START Records to use

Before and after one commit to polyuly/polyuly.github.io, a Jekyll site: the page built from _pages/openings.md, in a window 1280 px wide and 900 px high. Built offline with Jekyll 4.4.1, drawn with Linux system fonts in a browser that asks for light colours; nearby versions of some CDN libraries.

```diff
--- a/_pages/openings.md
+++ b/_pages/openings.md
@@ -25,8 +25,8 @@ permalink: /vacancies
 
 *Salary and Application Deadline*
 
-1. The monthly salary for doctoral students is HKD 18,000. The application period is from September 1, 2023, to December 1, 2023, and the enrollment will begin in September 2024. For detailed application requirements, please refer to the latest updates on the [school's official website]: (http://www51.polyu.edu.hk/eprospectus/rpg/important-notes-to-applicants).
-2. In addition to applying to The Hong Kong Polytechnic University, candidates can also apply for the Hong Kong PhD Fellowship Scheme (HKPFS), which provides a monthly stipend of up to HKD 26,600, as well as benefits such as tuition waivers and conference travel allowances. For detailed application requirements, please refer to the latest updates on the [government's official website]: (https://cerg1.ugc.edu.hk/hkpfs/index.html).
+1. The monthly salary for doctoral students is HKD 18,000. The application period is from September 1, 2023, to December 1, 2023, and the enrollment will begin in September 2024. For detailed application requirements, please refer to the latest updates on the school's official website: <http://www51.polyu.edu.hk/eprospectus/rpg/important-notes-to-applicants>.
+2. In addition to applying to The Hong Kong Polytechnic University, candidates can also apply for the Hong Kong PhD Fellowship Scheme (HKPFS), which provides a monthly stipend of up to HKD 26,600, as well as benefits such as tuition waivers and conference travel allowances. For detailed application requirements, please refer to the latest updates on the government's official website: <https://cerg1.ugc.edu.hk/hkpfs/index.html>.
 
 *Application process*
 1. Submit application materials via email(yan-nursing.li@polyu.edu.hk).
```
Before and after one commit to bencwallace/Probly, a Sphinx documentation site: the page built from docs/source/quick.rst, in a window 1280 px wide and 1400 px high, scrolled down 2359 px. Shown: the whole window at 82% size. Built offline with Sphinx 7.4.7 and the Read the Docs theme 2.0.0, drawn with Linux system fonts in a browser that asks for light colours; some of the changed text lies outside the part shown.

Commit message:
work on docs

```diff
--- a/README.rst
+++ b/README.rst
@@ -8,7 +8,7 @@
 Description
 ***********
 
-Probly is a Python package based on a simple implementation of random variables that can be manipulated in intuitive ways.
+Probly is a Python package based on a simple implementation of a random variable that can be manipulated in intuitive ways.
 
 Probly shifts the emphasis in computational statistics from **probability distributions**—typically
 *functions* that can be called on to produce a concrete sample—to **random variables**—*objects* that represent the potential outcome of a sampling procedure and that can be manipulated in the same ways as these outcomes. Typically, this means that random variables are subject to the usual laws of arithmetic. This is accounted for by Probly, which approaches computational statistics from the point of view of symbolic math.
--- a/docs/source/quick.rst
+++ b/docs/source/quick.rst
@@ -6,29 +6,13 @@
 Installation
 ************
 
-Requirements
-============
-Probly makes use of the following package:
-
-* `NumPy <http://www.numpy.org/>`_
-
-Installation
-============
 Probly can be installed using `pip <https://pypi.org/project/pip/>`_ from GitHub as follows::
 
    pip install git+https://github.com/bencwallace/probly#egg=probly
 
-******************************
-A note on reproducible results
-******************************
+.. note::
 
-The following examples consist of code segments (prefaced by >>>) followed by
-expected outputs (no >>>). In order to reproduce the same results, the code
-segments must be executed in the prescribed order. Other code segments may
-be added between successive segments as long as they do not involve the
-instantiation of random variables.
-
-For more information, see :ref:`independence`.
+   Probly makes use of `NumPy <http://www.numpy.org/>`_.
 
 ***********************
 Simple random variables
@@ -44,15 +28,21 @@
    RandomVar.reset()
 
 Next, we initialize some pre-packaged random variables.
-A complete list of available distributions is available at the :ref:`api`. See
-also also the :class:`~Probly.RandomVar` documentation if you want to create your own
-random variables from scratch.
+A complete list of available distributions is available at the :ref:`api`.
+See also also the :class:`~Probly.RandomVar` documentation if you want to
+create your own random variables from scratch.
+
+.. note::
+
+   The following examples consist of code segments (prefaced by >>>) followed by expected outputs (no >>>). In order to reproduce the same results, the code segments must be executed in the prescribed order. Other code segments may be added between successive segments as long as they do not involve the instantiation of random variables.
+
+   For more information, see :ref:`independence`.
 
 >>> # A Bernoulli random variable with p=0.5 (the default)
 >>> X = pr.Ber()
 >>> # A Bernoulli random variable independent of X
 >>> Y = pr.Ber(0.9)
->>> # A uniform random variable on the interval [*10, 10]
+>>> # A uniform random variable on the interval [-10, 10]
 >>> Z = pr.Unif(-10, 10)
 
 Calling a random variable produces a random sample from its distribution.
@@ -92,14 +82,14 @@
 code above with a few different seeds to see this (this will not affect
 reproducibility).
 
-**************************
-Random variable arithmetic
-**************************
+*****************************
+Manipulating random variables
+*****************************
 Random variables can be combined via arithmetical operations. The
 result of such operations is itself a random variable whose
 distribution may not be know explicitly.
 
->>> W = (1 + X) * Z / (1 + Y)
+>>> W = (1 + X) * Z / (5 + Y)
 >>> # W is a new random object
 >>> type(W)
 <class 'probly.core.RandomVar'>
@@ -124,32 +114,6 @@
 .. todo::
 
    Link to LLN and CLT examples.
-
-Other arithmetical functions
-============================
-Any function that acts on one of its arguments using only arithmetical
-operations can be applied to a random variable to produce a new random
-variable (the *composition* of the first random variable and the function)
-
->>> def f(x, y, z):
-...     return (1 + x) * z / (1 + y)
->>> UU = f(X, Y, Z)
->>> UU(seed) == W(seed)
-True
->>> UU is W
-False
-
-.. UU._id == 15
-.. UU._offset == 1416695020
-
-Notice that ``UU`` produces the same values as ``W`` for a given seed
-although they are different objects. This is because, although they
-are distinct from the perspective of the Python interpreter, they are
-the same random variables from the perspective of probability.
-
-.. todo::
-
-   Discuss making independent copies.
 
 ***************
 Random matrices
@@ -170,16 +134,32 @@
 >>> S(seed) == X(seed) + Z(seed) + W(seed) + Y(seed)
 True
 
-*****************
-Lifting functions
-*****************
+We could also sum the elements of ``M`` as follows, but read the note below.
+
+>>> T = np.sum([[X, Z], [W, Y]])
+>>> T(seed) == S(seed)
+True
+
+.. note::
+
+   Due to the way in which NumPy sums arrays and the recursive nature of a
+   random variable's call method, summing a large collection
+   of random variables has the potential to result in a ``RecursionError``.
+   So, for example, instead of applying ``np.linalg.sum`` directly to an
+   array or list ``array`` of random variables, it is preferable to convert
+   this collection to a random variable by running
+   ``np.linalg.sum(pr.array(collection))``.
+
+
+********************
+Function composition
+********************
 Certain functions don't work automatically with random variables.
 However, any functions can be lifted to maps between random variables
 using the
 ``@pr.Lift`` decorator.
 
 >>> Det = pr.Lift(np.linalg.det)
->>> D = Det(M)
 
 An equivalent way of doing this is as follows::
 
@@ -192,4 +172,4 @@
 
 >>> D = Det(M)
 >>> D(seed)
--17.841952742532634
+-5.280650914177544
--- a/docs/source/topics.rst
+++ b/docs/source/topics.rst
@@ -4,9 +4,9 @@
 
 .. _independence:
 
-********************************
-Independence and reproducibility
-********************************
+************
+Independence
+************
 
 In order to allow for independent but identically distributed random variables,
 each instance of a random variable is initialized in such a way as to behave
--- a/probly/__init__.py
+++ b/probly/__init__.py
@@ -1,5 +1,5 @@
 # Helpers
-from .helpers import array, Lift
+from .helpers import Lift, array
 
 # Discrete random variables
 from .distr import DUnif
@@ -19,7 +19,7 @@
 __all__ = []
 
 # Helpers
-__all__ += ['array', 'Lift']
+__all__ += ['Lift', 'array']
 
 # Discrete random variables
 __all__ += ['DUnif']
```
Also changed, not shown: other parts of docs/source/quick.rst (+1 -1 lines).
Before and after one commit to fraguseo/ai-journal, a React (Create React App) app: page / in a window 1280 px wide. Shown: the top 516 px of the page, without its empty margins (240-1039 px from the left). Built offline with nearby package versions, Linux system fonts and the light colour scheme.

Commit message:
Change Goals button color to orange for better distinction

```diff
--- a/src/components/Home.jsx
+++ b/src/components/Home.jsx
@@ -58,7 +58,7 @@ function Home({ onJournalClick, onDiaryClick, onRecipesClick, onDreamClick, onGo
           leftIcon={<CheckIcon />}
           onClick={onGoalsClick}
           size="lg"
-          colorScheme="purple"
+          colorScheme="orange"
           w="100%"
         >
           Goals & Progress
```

END Records to use

● **What the exercise asks**: Which lines of the records above contain the word "functions"? Report each one in full.

● **Final answer**:
 *functions* that can be called on to produce a concrete sample—to **random variables**—*objects* that represent the potential outcome of a sampling procedure and that can be manipulated in the same ways as these outcomes. Typically, this means that random variables are subject to the usual laws of arithmetic. This is accounted for by Probly, which approaches computational statistics from the point of view of symbolic math.
-Other arithmetical functions
-Lifting functions
 Certain functions don't work automatically with random variables.
 However, any functions can be lifted to maps between random variables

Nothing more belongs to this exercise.